■ **YOUR INSTRUCTIONS**:
Collect all lines from the records below that include the word "ipynb".

────────────────

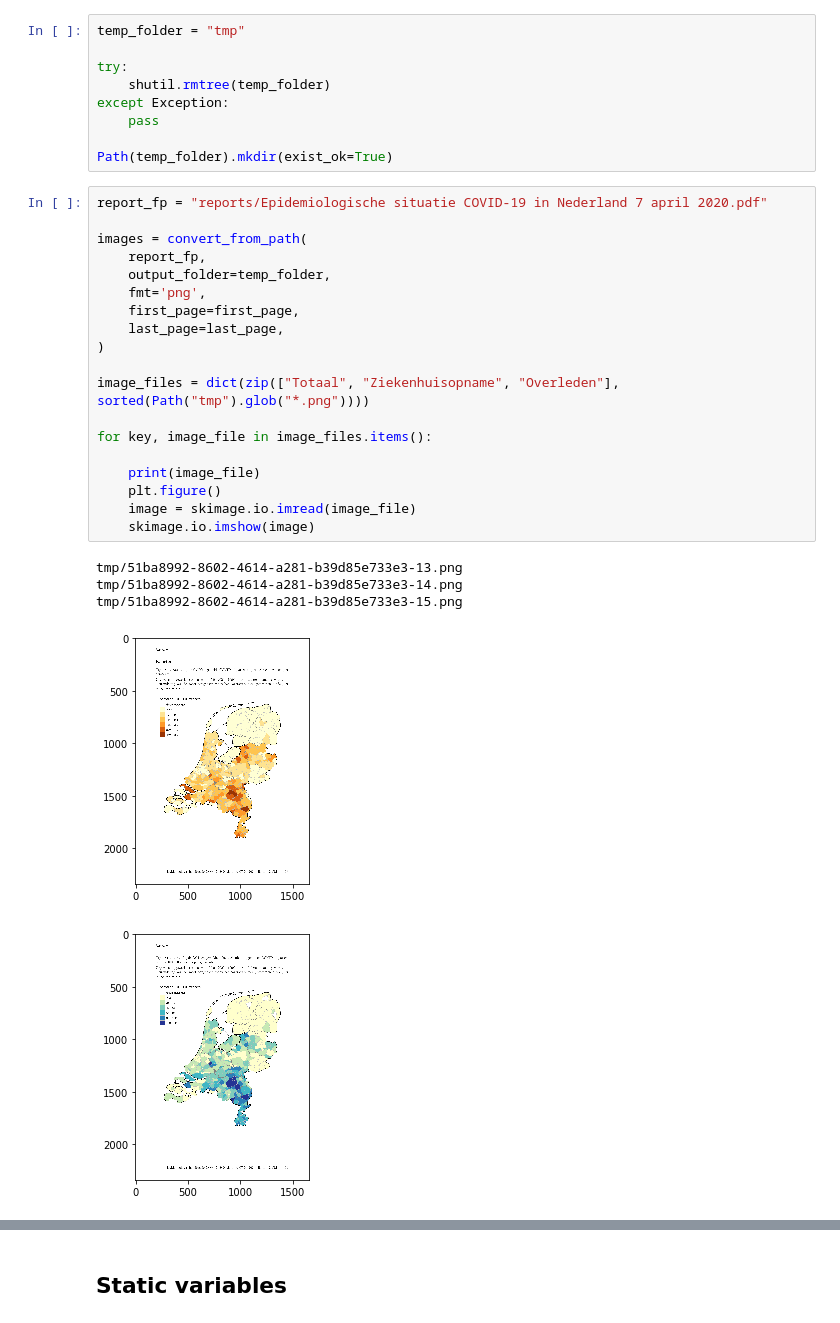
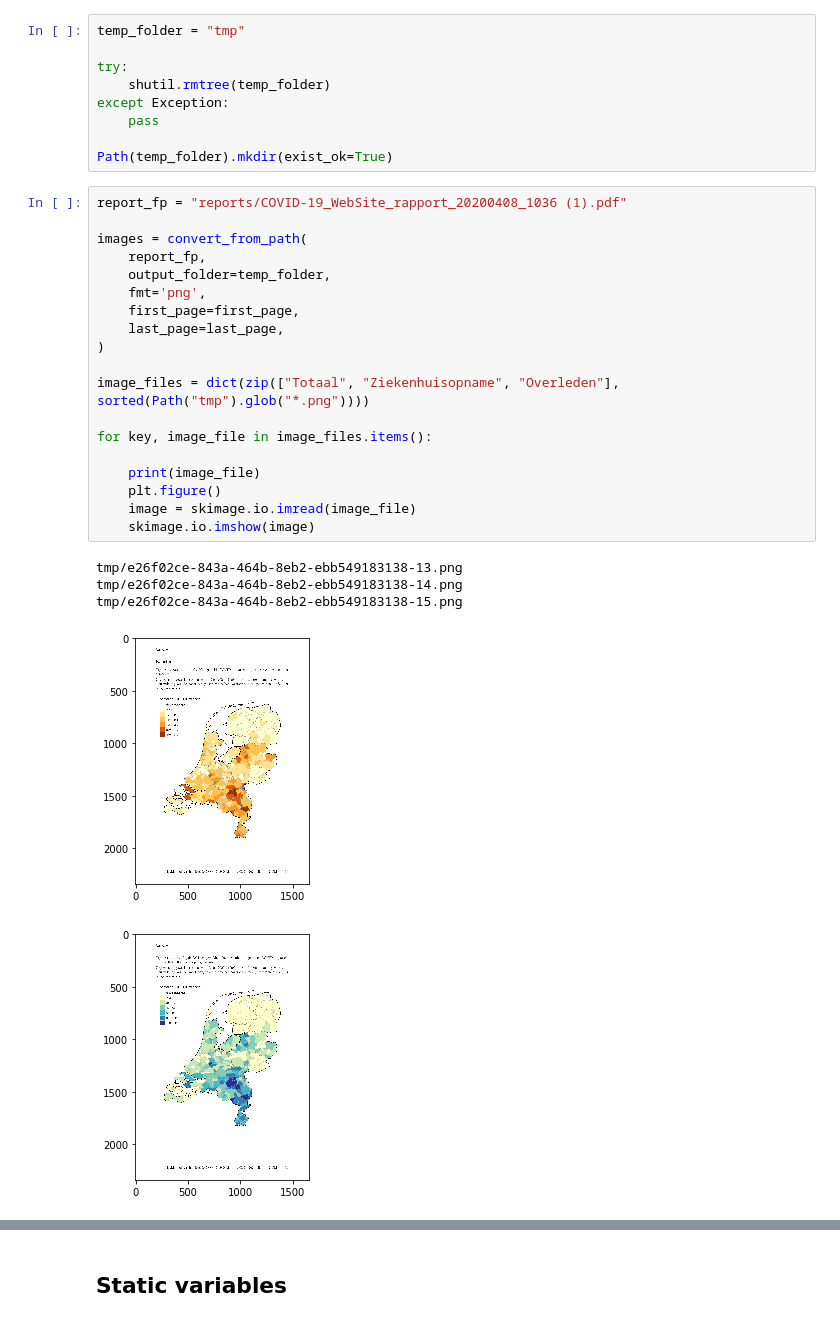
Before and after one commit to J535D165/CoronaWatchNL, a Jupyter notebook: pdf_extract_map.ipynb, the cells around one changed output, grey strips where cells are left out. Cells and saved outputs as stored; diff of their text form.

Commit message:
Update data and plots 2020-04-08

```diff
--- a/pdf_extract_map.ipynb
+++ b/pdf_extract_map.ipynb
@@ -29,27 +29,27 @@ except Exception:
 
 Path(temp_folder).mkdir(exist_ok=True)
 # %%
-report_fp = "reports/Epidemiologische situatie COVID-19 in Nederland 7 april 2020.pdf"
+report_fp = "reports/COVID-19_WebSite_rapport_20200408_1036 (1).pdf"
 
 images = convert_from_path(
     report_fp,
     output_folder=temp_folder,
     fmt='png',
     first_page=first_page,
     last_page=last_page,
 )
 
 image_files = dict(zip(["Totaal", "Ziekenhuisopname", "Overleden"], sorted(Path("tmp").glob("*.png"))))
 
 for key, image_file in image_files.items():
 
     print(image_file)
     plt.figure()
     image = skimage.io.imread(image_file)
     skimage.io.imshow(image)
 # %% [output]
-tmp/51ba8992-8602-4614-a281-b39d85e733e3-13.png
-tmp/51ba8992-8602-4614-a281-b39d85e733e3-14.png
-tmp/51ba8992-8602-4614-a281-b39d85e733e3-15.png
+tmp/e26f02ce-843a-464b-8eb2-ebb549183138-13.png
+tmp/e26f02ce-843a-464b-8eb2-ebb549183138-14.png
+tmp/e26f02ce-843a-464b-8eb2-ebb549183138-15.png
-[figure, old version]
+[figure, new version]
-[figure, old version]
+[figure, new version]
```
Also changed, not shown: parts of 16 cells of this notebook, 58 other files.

────────────────

■ **RESULT OF THIS EXERCISE**:
Before and after one commit to J535D165/CoronaWatchNL, a Jupyter notebook: pdf_extract_map.ipynb, the cells around one changed output, grey strips where cells are left out. Cells and saved outputs as stored; diff of their text form.
--- a/pdf_extract_map.ipynb
+++ b/pdf_extract_map.ipynb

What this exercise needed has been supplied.